Work instruction —
Each line of the data below that includes the string "https" must be copied.

Provided records —

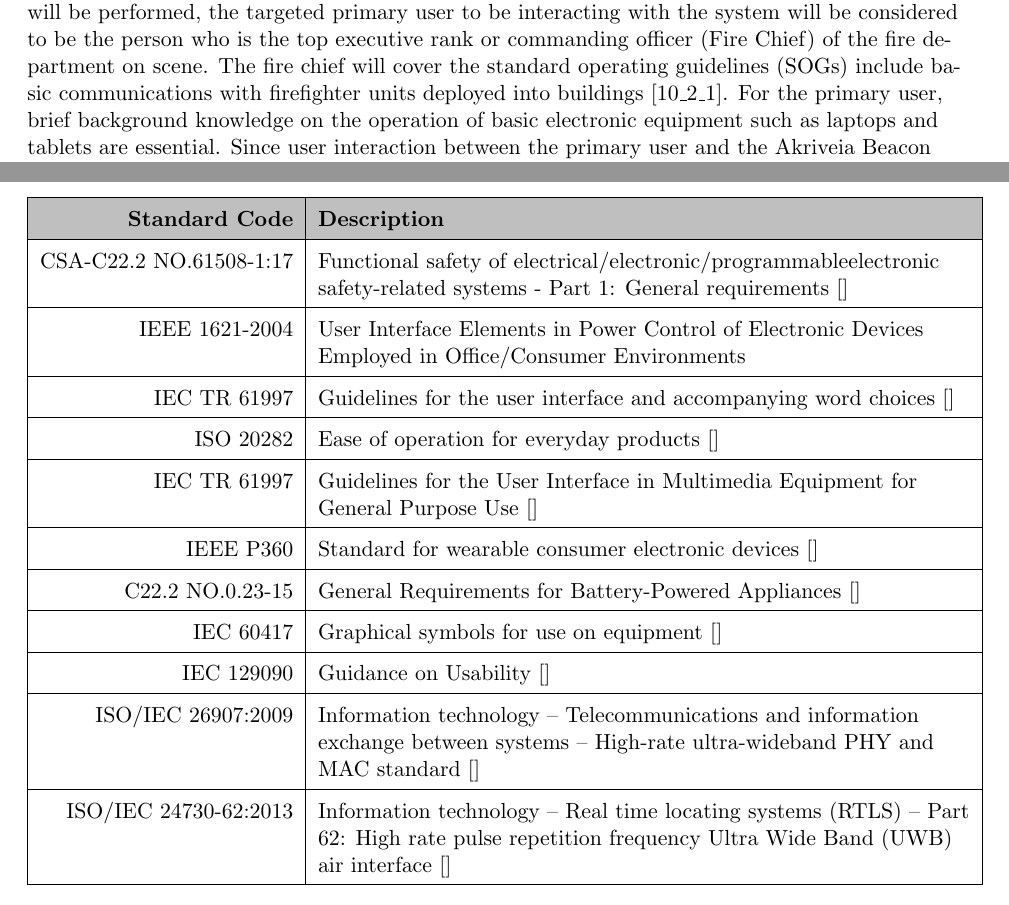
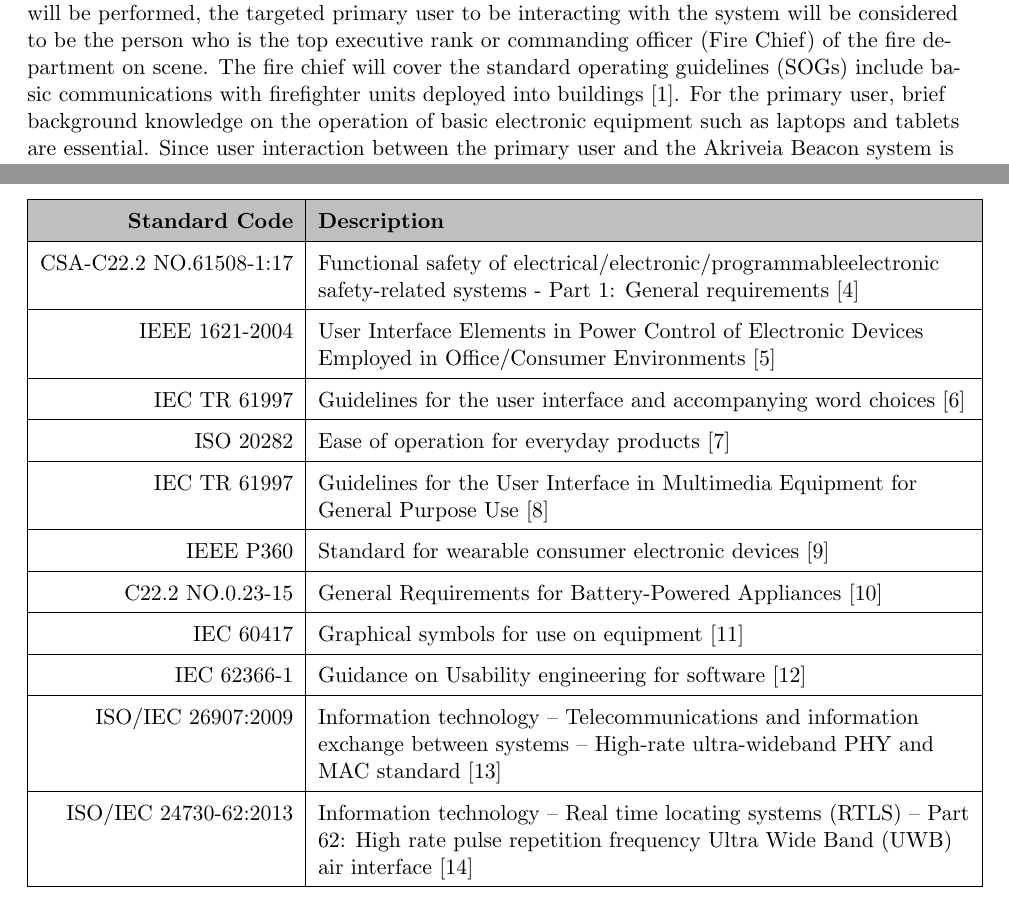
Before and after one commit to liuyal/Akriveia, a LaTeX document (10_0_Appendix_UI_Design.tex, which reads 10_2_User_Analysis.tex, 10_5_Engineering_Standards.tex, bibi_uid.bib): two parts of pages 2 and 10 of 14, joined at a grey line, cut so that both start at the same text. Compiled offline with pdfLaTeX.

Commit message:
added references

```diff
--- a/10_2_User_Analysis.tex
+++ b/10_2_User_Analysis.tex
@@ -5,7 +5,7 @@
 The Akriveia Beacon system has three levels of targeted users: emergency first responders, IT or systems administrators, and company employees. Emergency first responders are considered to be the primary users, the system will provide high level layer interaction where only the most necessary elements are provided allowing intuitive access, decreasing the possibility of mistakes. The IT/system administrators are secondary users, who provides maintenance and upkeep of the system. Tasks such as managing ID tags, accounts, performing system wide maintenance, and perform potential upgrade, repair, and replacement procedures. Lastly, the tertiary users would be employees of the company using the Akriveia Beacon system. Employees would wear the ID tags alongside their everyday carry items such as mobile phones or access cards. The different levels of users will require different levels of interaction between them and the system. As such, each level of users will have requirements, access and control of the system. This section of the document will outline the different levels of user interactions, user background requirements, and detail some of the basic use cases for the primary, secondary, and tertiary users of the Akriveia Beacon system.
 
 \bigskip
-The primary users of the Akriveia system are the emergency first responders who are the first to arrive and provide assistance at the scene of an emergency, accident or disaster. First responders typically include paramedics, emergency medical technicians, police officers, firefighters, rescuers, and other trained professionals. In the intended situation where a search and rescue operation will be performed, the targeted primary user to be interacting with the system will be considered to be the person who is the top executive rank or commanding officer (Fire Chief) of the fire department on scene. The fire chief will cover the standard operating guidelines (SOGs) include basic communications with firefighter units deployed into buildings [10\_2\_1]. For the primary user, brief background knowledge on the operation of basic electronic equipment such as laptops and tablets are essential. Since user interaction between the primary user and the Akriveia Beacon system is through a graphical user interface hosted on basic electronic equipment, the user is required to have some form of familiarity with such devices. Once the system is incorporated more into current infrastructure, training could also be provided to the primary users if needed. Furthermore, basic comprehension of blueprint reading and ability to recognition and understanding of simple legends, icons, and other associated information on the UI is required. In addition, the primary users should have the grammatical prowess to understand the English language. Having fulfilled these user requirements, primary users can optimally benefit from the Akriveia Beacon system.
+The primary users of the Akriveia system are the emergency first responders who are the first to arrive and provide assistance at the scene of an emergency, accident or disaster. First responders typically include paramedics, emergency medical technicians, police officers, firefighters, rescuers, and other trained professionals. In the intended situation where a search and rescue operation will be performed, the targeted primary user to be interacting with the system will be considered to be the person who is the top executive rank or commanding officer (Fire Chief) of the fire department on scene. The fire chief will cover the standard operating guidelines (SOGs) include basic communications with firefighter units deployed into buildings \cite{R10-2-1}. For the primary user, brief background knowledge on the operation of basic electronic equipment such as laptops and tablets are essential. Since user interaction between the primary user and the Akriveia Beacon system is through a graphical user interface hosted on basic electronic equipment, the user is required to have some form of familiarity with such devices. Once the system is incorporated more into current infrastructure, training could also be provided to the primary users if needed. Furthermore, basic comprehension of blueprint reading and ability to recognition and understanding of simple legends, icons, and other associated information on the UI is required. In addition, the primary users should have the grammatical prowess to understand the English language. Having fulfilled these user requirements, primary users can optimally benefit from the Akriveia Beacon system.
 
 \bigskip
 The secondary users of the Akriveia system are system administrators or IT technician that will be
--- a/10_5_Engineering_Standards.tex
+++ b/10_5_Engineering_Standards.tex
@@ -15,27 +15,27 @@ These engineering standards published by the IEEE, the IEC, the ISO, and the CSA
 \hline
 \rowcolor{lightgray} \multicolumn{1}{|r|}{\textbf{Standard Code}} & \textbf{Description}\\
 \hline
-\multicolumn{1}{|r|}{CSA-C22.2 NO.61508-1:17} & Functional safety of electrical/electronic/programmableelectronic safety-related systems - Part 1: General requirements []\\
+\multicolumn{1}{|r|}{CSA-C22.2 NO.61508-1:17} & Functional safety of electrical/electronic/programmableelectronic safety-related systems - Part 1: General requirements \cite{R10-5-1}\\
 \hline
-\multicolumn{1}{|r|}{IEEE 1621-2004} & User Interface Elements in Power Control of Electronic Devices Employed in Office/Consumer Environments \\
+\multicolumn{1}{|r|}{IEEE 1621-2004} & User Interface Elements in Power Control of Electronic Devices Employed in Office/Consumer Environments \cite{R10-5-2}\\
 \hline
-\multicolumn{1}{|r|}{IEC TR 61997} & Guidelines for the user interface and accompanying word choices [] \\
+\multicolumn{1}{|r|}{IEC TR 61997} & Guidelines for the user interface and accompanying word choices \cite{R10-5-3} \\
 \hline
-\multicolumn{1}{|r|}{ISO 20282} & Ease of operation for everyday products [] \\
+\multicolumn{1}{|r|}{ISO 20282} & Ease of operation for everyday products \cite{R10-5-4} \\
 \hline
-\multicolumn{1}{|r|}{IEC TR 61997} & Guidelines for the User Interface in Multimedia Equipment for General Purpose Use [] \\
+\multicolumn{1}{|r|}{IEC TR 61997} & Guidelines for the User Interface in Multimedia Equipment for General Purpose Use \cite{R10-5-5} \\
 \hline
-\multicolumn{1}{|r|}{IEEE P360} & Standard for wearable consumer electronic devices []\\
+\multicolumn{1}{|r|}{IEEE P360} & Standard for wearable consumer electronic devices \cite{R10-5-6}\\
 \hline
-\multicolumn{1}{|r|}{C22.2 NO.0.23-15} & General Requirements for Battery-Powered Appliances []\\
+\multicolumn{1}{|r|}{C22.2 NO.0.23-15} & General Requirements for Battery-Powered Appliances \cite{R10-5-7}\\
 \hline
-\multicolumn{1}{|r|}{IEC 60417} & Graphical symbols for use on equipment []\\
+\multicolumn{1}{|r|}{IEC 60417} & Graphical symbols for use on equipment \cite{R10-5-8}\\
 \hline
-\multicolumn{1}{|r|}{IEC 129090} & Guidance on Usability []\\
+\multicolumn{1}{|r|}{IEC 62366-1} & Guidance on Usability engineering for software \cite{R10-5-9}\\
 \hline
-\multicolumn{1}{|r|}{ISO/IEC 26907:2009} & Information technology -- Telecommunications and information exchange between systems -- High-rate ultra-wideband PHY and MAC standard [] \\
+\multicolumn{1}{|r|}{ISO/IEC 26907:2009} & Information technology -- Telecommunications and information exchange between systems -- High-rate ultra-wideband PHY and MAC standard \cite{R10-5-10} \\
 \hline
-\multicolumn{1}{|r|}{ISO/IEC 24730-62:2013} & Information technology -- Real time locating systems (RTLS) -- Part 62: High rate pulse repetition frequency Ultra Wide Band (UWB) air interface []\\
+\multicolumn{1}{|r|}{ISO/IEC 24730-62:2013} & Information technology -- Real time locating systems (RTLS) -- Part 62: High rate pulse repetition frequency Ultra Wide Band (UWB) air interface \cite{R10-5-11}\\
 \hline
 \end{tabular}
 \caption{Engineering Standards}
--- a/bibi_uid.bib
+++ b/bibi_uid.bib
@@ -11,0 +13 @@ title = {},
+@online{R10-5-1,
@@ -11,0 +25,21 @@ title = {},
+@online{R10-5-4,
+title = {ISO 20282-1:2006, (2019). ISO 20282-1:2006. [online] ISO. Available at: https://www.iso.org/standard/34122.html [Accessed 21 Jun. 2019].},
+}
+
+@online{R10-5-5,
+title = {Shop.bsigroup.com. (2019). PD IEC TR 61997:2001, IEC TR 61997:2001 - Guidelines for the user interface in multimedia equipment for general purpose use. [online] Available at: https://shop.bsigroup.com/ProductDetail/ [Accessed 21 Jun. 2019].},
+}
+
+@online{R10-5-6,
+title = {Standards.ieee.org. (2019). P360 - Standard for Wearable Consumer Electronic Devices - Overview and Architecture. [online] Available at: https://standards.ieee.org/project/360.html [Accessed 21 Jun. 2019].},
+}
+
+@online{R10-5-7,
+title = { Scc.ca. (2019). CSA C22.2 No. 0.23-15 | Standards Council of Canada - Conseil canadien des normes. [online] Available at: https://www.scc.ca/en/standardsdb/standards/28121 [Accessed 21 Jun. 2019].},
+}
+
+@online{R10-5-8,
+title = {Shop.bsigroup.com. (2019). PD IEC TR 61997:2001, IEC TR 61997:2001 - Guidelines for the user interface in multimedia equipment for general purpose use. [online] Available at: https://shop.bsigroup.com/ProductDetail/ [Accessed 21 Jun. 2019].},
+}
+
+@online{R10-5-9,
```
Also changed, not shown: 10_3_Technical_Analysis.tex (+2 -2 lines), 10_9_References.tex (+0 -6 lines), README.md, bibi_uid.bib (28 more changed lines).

Result for this exercise —
+title = {ISO 20282-1:2006, (2019). ISO 20282-1:2006. [online] ISO. Available at: https://www.iso.org/standard/34122.html [Accessed 21 Jun. 2019].},
+title = {Shop.bsigroup.com. (2019). PD IEC TR 61997:2001, IEC TR 61997:2001 - Guidelines for the user interface in multimedia equipment for general purpose use. [online] Available at: https://shop.bsigroup.com/ProductDetail/ [Accessed 21 Jun. 2019].},
+title = {Standards.ieee.org. (2019). P360 - Standard for Wearable Consumer Electronic Devices - Overview and Architecture. [online] Available at: https://standards.ieee.org/project/360.html [Accessed 21 Jun. 2019].},
+title = { Scc.ca. (2019). CSA C22.2 No. 0.23-15 | Standards Council of Canada - Conseil canadien des normes. [online] Available at: https://www.scc.ca/en/standardsdb/standards/28121 [Accessed 21 Jun. 2019].},
+title = {Shop.bsigroup.com. (2019). PD IEC TR 61997:2001, IEC TR 61997:2001 - Guidelines for the user interface in multimedia equipment for general purpose use. [online] Available at: https://shop.bsigroup.com/ProductDetail/ [Accessed 21 Jun. 2019].},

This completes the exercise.